Sunday, November 15, 2009

Discussion Topic

An interesting article (right-click title and open link in a new tab/window to read the article). I've read a little bit about the whole loudness war and am a fan of the movement "TurnMeUp". I strongly believe that the essence of music is not only sound, but also the absence of sound. It's the absence of sound which makes sound [when present] special, just as in without darkness, there would be nothing special about light (and vice versa). My own experience in listening to music, is that I prefer uncompressed, or less compressed music. If I want to hear it loud, I turn up the volume. There is a lot of talk about the loudness war being another attempt to literally "rise above the noise level" of the radio station, as no one wants to be the quiet artist on the radio.

I think that if your prime target audience is people listening to the radio as they are doing something else (i.e. background listening) then this makes sense to a degree. BUT, a song still has to be good right? Being loud is not a trait that people associate as a positive for a song on its own.

This brings me to the second part of the discussion which is the current trend of 'capturing' the impossibly perfect performance. Consumers (yes people who listen to music are also consumers) today demand high quality products. The same way that advertising and marketing bend the truth as far as they can without actually lying to put the product in the best possible light against the competition.

This gets the product through stage one, which is the purchase by the consumer. However, like music, if the product is no good, the consumer will usually figure this out and look for something else which better meets their needs. Perhaps this is why pop music is such a consumable thing in our world today. My personal opinion about the impossibly perfect performance being captured is this: On one hand, I feel that as a documentation process, a recording should be what is intended and nothing less. If a wrong note is played or a beat is dropped then, if it is consequential or detrimental to the song/art, you should try your best to fix this. There does come a point though when (if you are fixing all the mistakes) a recording does start to loose that human feel about it. It's a very intangible, but there is definitely a point when a recording stops being human and starts sounding computerised and cold. I guess you have to decide whether you are creating music/art for the sake of the art or if you are trying to create it to fit in a pre-determined place in which to do so you must follow standard practices.

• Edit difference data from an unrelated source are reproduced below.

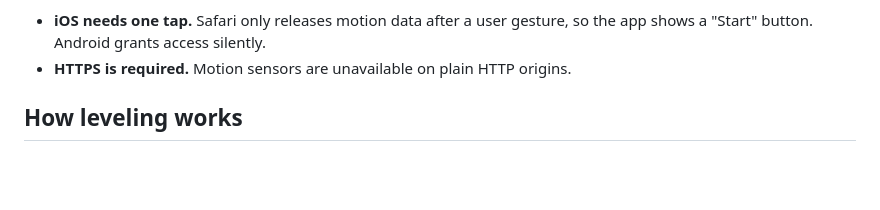
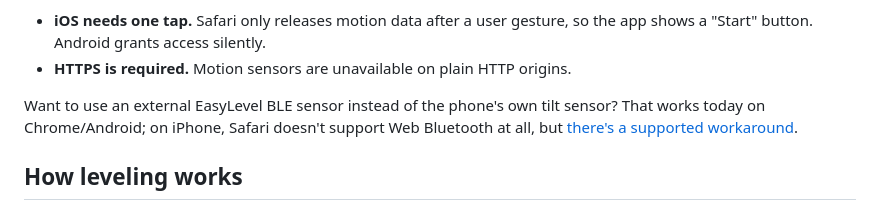
Before and after one commit to moggleif/libell, a Markdown page: README.md, the part around the change. Rendered like a GitHub page; blank space fills up the shorter version.

```diff
--- a/README.md
+++ b/README.md
@@ -39,6 +39,10 @@ Two platform notes:
 - **iOS needs one tap.** Safari only releases motion data after a user gesture, so the app
   shows a "Start" button. Android grants access silently.
 - **HTTPS is required.** Motion sensors are unavailable on plain HTTP origins.
+
+Want to use an external EasyLevel BLE sensor instead of the phone's own tilt sensor?
+That works today on Chrome/Android; on iPhone, Safari doesn't support Web Bluetooth at
+all, but [there's a supported workaround](docs/ios-easylevel-bluefy-guide.md).
 
 ## How leveling works
 
```
Also changed, not shown: docs/ios-easylevel-bluefy-guide.md (added, +41 -0 lines).
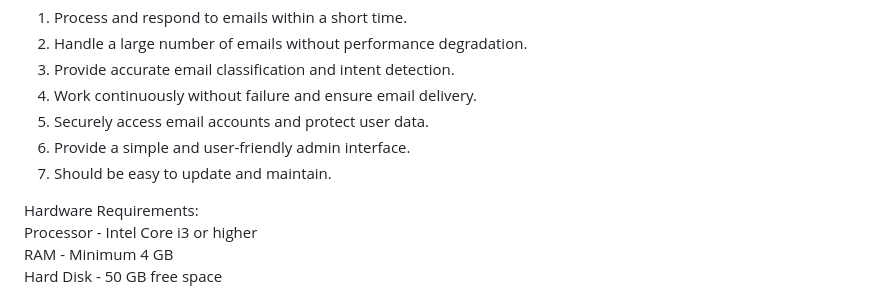
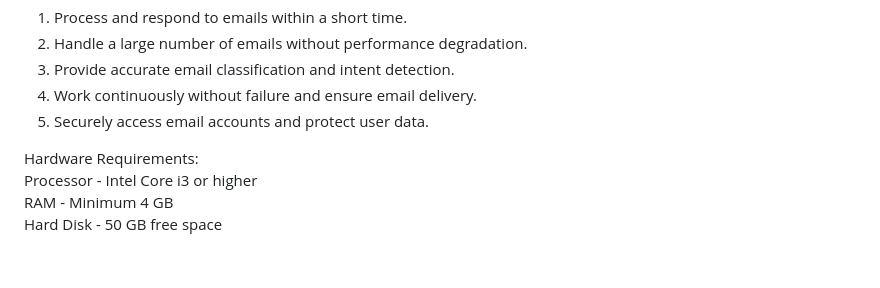
Before and after one commit to Bhavya1214/CS331, a Markdown page: README.md, the part around the change. GitHub-like rendering; blank space fills up the shorter version.

Commit message:
Update README to remove feature requirements
Removed points about admin interface and maintenance.

```diff
--- a/README.md
+++ b/README.md
@@ -30,8 +30,7 @@ Non-Functional Requirements:<br>
 3. Provide accurate email classification and intent detection.
 4. Work continuously without failure and ensure email delivery.
 5. Securely access email accounts and protect user data.
-6. Provide a simple and user-friendly admin interface.
-7. Should be easy to update and maintain.
+
 
 Hardware Requirements:<br>
    Processor	           -         Intel Core i3 or higher <br>
```
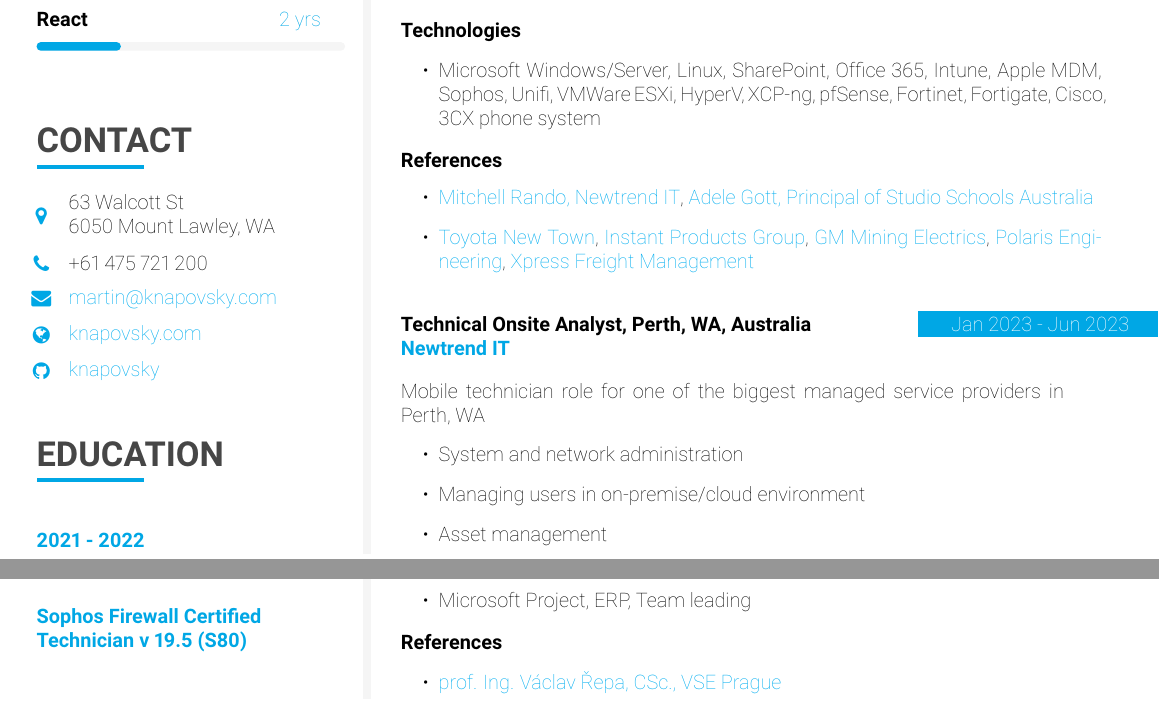
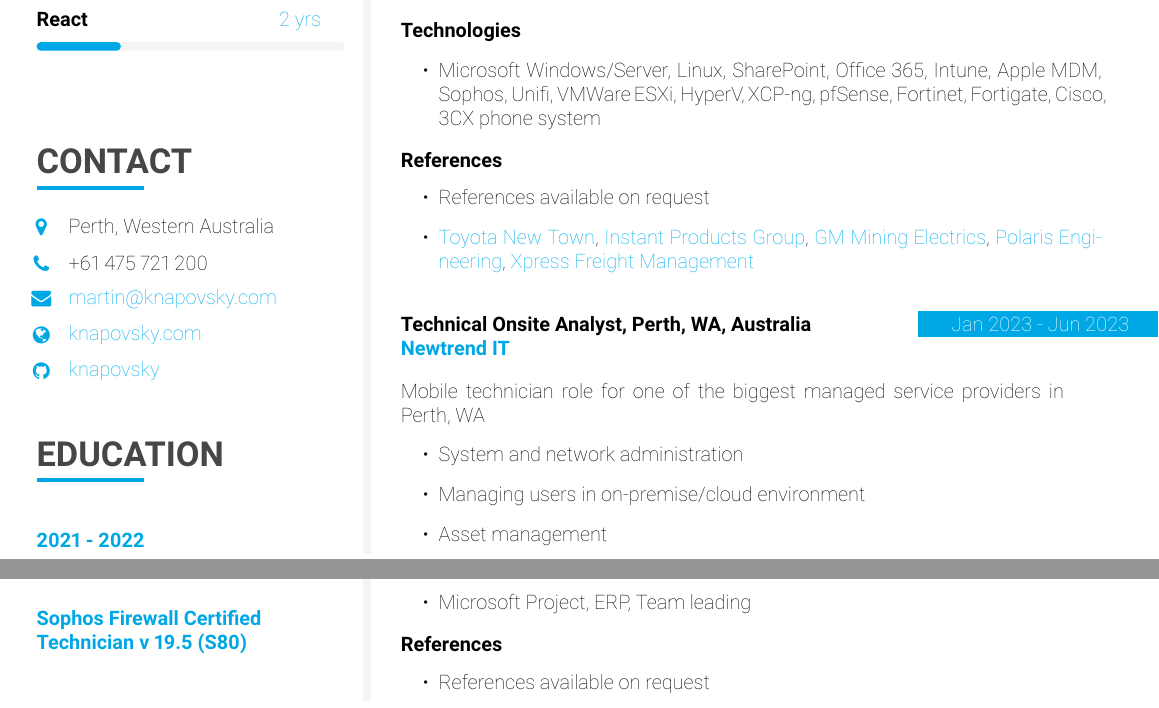
Before and after one commit to knapovsky/cv, a LaTeX CV (cv.tex): two parts of pages 1 and 2 of 3, joined at a grey line, cut so that both start at the same text. Compiled offline with pdfLaTeX.

Commit message:
chore: remove private address and reference emails

```diff
--- a/cv.tex
+++ b/cv.tex
@@ -399,7 +399,7 @@
 \vfill\null
 \cvsection{CONTACT}
 
-\icontext{MapMarker}{12}{63 Walcott St\\6050 Mount Lawley, WA}{black}\\[6pt]
+\icontext{MapMarker}{12}{Perth, Western Australia}{black}\\[6pt]
 \icontext{Phone}{12}{+61 475 721 200}{black}\\[6pt]
 \icontext{Envelope}{12}{\href{mailto:martin@knapovsky.com}{martin@knapovsky.com}}{black}\\[6pt]
 \icontext{Globe}{12}{\href{https://www.knapovsky.com}{knapovsky.com}}{black}\\[6pt]
@@ -582,7 +582,7 @@
 	{\cvlist {
 		\item Microsoft Windows/Server, Linux, SharePoint, Office 365, Intune, Apple MDM, Sophos, Unifi, VMWare ESXi, HyperV, XCP-ng, pfSense, Fortinet, Fortigate, Cisco, 3CX phone system}}
 	{\cvlist {
-		\item \href{mailto:mitchell@newtrend.com.au}{Mitchell Rando, Newtrend IT}, \href{mailto:adele.gott@studioschools.edu.au}{Adele Gott, Principal of Studio Schools Australia}
+		\item References available on request
 		\item \href{https://www.newtowntoyota.com.au}{Toyota New Town}, \href{https://instantproducts.com.au}{Instant Products Group}, \href{http://gmminingelectrics.com.au}{GM Mining Electrics}, \href{https://www.linkedin.com/company/polaris-engineering-services-pty-ltd/?originalSubdomain=au}{Polaris Engineering}, \href{https://xpressfreightmanagement.com.au}{Xpress Freight Management}
 	}}
 
@@ -603,7 +603,7 @@
 		\item Microsoft Windows/Server, Office 365, Intune, Apple MDM, Sophos, Unifi, VMWare ESXi, HyperV
 	}}
 	{\cvlist {
-		\item \href{mailto:mitchell@newtrend.com.au}{Mitchell Rando, Newtrend IT}
+		\item References available on request
 		\item \href{https://peoplekind.org.au}{PeopleKind Group}, \href{https://ruah.org.au}{Ruah Community Services}, \href{https://www.studioschools.edu.au}{Studio Schools Australia}, \href{https://foraco.com}{Foraco}
 	}}
 
@@ -644,7 +644,7 @@
 		\item Microsoft Project, ERP, Team leading
 	}}
 	{\cvlist {
-		\item \href{mailto:vaclav.repa@vse.cz}{prof. Ing. Václav Řepa, CSc., VSE Prague}
+		\item References available on request
 	}}
 
 \cvevent
@@ -661,7 +661,7 @@
 		\item CSS, SASS, LESS, HTML5, JavaScript, GIT, PHP, Nginx, Jenkins
 	}}
 	{\cvlist{
-		\item \href{mailto:adam@webtoad.dev}{Adam Karnet, Webtoad}
+		\item References available on request
 	}}
 
 \cvevent
@@ -676,7 +676,7 @@
 	}}
 	{}
 	{\cvlist{
-		\item \href{mailto:ryvola@webnaut.cz}{Tomáš Ryvola, Webnaut}
+		\item References available on request
 	}}
 
 \cvevent
@@ -689,7 +689,7 @@
 	}}
 	{}
 	{\cvlist{
-		\item \href{mailto:xklima@fel.cvut.cz}{Martin Klima, CVUT Prague}
+		\item References available on request
 	}}
 
 \cvevent
@@ -705,7 +705,7 @@
 		\item HTML5, CSS, WebGL, GLSL, JavaScript, Local Storage
 	}}
 	{\cvlist{
-		\item  \href{mailto:stransky@redhat.com}{Martin Stranky, Red Hat}
+		\item References available on request
 	}}
 
 
```
Also changed, not shown: 1 other file.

As the development of modern recording and editing techniques progress, it might seem that REAL musicians are less and less needed. You have programs like Fruity Loops, Logic, Pro Tools and hundreds of other plugins/software instruments etc which make it easy to approximate what a real musician would do. But what they will never be able to do is create, synthesise or simulate that "x" factor and that "vibe" that happens when a group of musicians get together and create music. Warts and all.

I hope that there is a back-lash of people demanding the return of 'real' musicians/artists. Already, there is a movement stirring in the Australian Government which would require artists who plan to lip-sync during a concert to put a disclaimer on their tickets. I think that this would be a great thing as it would really highlight the difference between a musician and a pop-star, pro-tools entertainer to the general public.

I wonder, where can we go from here? Music seems to be reaching the limit of loudness and compression and pop music is so 'perfect' that it all starts to sound the same. I think the real beauty in all art forms is not what is normal or expected, it's the surprise of the unexpected which really gets that "wow" reaction. No human is perfect, why should we demand that anything that we create is.

What's your opinion on the topic? Please leave your comments.

- Andrew

1 comment:

phraedus said...

Nice article Andrew. It seems you've opened up a nice conflict. On one side, people want a good quality product. Something made to last.

On the other hand, people don't say it, but they want cheap and nasty that does the job. Statistics show they want it:

Mp3's versus high quality music. Those who value low cost and portability (via mp3 player, or over the net) tend towards mp3. But those who can discern the difference tend towards quality recordings.

However, the fun starts here. You get these really technically perfect pop recordings made on computers, and then usually transmitted in Mp3.

But that dirty live recording, the one where you miss a note, there are little background nuances that make the recording. That's what makes 'real musicians' music different. And it's what you need the higher quality recording to discern.